Login : Advocate | Client
Home Post Your Case My Account Law College Law Library

Report No. 18

Clause 19

This has been suggested by section 21 of the existing Converts' Marriage Dissolution Act. That section (besides providing that co-habitation is evidence of marriage-a provision which need not be enacted) embodies two presumptions-

(i) Voluntary neglect to cohabit is sufficient evidence of desertion or repudiation and of such desertion, etc. being in consequence of conversion.

(ii) Refusal to cohabit is sufficient evidence of desertion, etc. and of the desertion, etc. being in consequence of the conversion.

[In both cases, the voluntary neglect or refusal should be after the petitioner's conversion and after knowledge thereof by the respondent, and in both cases evidence can be tendered to show some other cause for his refusal or voluntary neglect.]

So far as the first presumption is concerned, it can be broken up into two parts again, namely:-

(a) presumption about voluntary neglect amounting to desertion, and

(b) presumption about voluntary neglect being in consequence of the conversion.

The second presumption can also be similarly broken up. The process would therefore lead to four presumptions, in all, namely:

1. Voluntary neglect proves desertion.

2. Voluntary neglect further proves that desertion is in consequence of the conversion.

3. Refusal to cohabit proves desertion.

4. Refusal to cohabit further proves that the desertion is in consequence of the conversion.

It has been considered unnecessary to deal with the case of voluntary neglect; we can simplify the clause by confining it to refusal to cohabit.

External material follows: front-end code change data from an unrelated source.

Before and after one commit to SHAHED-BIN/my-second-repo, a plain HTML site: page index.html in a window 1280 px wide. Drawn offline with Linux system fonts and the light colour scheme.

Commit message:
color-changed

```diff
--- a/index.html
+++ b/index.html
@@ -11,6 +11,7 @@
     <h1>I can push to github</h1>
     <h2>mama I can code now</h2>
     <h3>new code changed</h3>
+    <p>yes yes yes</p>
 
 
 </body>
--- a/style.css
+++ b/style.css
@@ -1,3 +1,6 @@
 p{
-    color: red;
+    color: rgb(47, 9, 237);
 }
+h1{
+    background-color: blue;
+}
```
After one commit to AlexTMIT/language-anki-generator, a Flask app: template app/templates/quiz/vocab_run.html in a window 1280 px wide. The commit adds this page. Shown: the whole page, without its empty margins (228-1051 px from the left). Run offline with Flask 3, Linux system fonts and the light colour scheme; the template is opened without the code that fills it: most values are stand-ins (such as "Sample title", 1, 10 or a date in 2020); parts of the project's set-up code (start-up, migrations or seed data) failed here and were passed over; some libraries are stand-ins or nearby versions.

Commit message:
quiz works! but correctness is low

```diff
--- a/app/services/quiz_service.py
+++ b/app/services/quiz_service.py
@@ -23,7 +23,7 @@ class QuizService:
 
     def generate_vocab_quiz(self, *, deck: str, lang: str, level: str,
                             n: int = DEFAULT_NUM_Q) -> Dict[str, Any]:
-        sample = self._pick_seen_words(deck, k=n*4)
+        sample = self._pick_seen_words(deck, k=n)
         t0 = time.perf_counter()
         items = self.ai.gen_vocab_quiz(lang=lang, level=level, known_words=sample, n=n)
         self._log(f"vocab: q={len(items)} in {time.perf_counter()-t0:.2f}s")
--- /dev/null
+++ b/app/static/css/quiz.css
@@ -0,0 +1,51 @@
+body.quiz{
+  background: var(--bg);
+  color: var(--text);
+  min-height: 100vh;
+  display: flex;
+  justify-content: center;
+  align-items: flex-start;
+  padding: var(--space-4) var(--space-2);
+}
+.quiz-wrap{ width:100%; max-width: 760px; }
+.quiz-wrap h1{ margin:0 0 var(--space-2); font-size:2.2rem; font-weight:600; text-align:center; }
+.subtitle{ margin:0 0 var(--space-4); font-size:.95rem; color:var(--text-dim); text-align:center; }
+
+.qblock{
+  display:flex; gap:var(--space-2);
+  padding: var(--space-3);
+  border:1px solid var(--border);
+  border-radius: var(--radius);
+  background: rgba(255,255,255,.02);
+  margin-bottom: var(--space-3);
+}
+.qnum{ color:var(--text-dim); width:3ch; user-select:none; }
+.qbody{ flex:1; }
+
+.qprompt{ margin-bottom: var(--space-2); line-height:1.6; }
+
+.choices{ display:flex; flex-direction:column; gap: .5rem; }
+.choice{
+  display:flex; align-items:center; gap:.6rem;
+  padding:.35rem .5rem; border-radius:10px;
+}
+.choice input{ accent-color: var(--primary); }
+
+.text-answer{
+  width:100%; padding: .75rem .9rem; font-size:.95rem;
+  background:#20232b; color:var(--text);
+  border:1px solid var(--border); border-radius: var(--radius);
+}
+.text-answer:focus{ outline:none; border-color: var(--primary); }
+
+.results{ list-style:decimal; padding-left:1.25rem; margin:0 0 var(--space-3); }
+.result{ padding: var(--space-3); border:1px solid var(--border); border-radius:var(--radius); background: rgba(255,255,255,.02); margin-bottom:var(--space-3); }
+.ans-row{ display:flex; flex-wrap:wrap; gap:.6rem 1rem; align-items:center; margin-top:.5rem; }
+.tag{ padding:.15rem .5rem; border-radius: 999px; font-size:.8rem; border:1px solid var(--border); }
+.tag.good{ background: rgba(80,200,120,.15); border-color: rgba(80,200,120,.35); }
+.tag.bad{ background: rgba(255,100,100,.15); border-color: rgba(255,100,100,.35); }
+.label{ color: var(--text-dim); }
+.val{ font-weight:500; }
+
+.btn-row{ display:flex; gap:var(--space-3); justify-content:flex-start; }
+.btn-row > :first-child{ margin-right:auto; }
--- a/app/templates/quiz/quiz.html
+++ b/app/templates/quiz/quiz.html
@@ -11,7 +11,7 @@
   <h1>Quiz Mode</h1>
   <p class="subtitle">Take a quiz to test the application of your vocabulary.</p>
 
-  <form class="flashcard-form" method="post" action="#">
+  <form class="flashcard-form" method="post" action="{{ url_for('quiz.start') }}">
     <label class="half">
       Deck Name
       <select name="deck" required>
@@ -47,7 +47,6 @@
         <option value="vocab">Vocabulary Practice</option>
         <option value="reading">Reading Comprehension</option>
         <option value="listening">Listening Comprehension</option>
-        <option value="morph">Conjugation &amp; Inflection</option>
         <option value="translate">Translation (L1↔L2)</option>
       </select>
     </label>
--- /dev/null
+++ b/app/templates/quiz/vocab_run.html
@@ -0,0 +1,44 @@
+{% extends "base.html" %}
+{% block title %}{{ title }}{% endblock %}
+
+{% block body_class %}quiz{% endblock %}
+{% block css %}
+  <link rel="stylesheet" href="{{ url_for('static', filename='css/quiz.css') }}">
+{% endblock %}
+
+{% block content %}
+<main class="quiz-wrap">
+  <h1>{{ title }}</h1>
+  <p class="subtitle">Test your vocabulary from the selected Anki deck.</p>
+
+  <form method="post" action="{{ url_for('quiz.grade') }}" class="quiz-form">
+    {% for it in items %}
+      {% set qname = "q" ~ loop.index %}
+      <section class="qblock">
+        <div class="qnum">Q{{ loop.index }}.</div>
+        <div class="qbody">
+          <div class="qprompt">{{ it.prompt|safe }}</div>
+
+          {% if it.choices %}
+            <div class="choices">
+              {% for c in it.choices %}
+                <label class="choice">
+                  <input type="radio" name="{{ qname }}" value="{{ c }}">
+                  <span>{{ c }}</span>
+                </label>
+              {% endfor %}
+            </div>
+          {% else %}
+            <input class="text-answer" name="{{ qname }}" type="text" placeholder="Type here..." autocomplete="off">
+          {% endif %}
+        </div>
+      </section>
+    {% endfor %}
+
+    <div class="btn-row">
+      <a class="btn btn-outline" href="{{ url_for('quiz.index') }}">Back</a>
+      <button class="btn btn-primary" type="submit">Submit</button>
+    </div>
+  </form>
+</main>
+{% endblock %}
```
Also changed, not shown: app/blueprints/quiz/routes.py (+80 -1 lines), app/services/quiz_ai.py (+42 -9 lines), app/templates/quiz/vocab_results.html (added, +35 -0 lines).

Presumptions Nos. 1 and 2 therefore go out of the picture.

As regards presumption No. 3, in view of the language adopted in the substantive clause,1 which uses the formula "refusal to cohabit" instead of "desertion", the presumption becomes redundant.

The presumption at No. 4 has been embodied in the clause under discussion, as a useful one. Certain verbal changes have been made for simplicity and precision.

1. Clause 6.

Converts Marriage Dissolution Act, 1866 Back

Client Area | Advocate Area | Blogs | About Us | User Agreement | Privacy Policy | Advertise | Media Coverage | Contact Us | Site Map
powered and driven by neosys